**Task brief**
The data below should be restated word for word, pictures omitted.

- - -

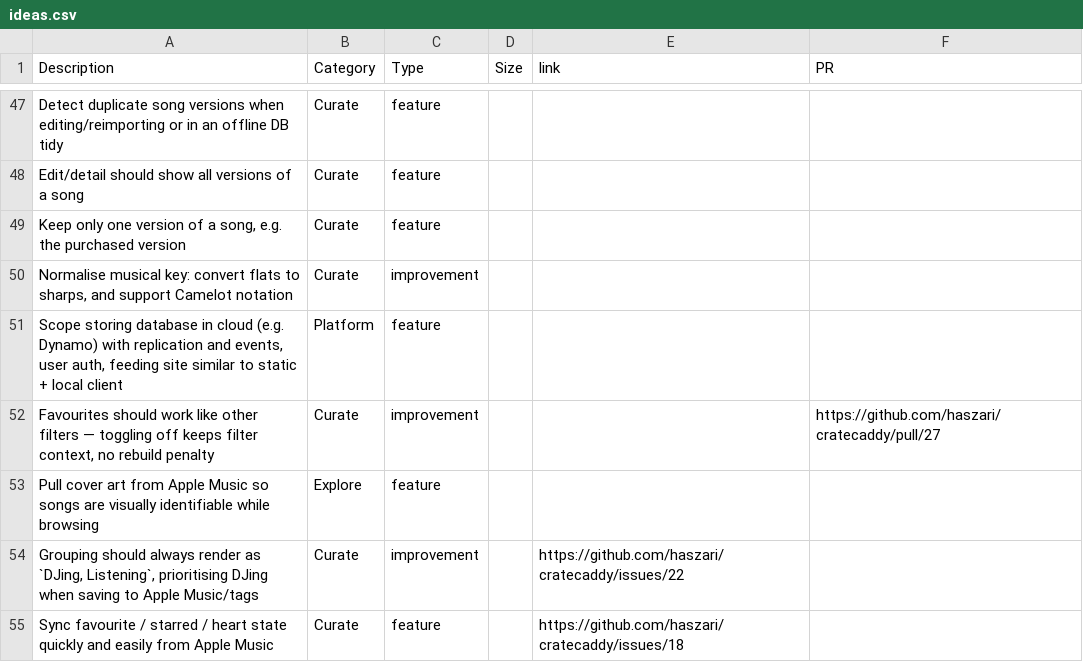
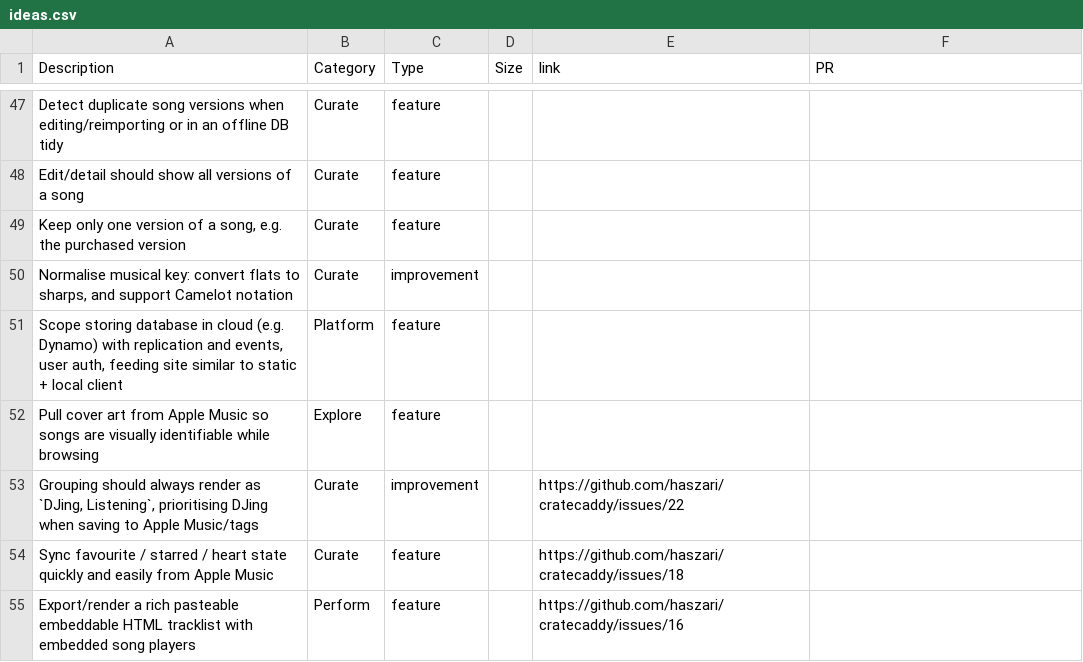
Before and after one commit to haszari/cratecaddy, a CSV file: ideas.csv, drawn as a sheet; only a part is shown, gaps mark what is left out; the shorter side is filled out with more unchanged rows.

Commit message:
[agent pi-deepseek-v4-pro ux-framework] Remove implemented heart-toggle idea (merged PR #27)

```diff
--- a/ideas.csv
+++ b/ideas.csv
@@ -51,3 +51,2 @@ Edit/detail should show all versions of a song,Curate,feature,,,
 "Scope storing database in cloud (e.g. Dynamo) with replication and events, user auth, feeding site similar to static + local client",Platform,feature,,,
-"Favourites should work like other filters — toggling off keeps filter context, no rebuild penalty",Curate,improvement,,,https://github.com/haszari/cratecaddy/pull/27
 Pull cover art from Apple Music so songs are visually identifiable while browsing,Explore,feature,,,
```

- - -

**Result of the task**
Before and after one commit to haszari/cratecaddy, a CSV file: ideas.csv, drawn as a sheet; only a part is shown, gaps mark what is left out; the shorter side is filled out with more unchanged rows.

Commit message:
[agent pi-deepseek-v4-pro ux-framework] Remove implemented heart-toggle idea (merged PR #27)

```diff
--- a/ideas.csv
+++ b/ideas.csv
@@ -51,3 +51,2 @@ Edit/detail should show all versions of a song,Curate,feature,,,
 "Scope storing database in cloud (e.g. Dynamo) with replication and events, user auth, feeding site similar to static + local client",Platform,feature,,,
-"Favourites should work like other filters — toggling off keeps filter context, no rebuild penalty",Curate,improvement,,,https://github.com/haszari/cratecaddy/pull/27
 Pull cover art from Apple Music so songs are visually identifiable while browsing,Explore,feature,,,
```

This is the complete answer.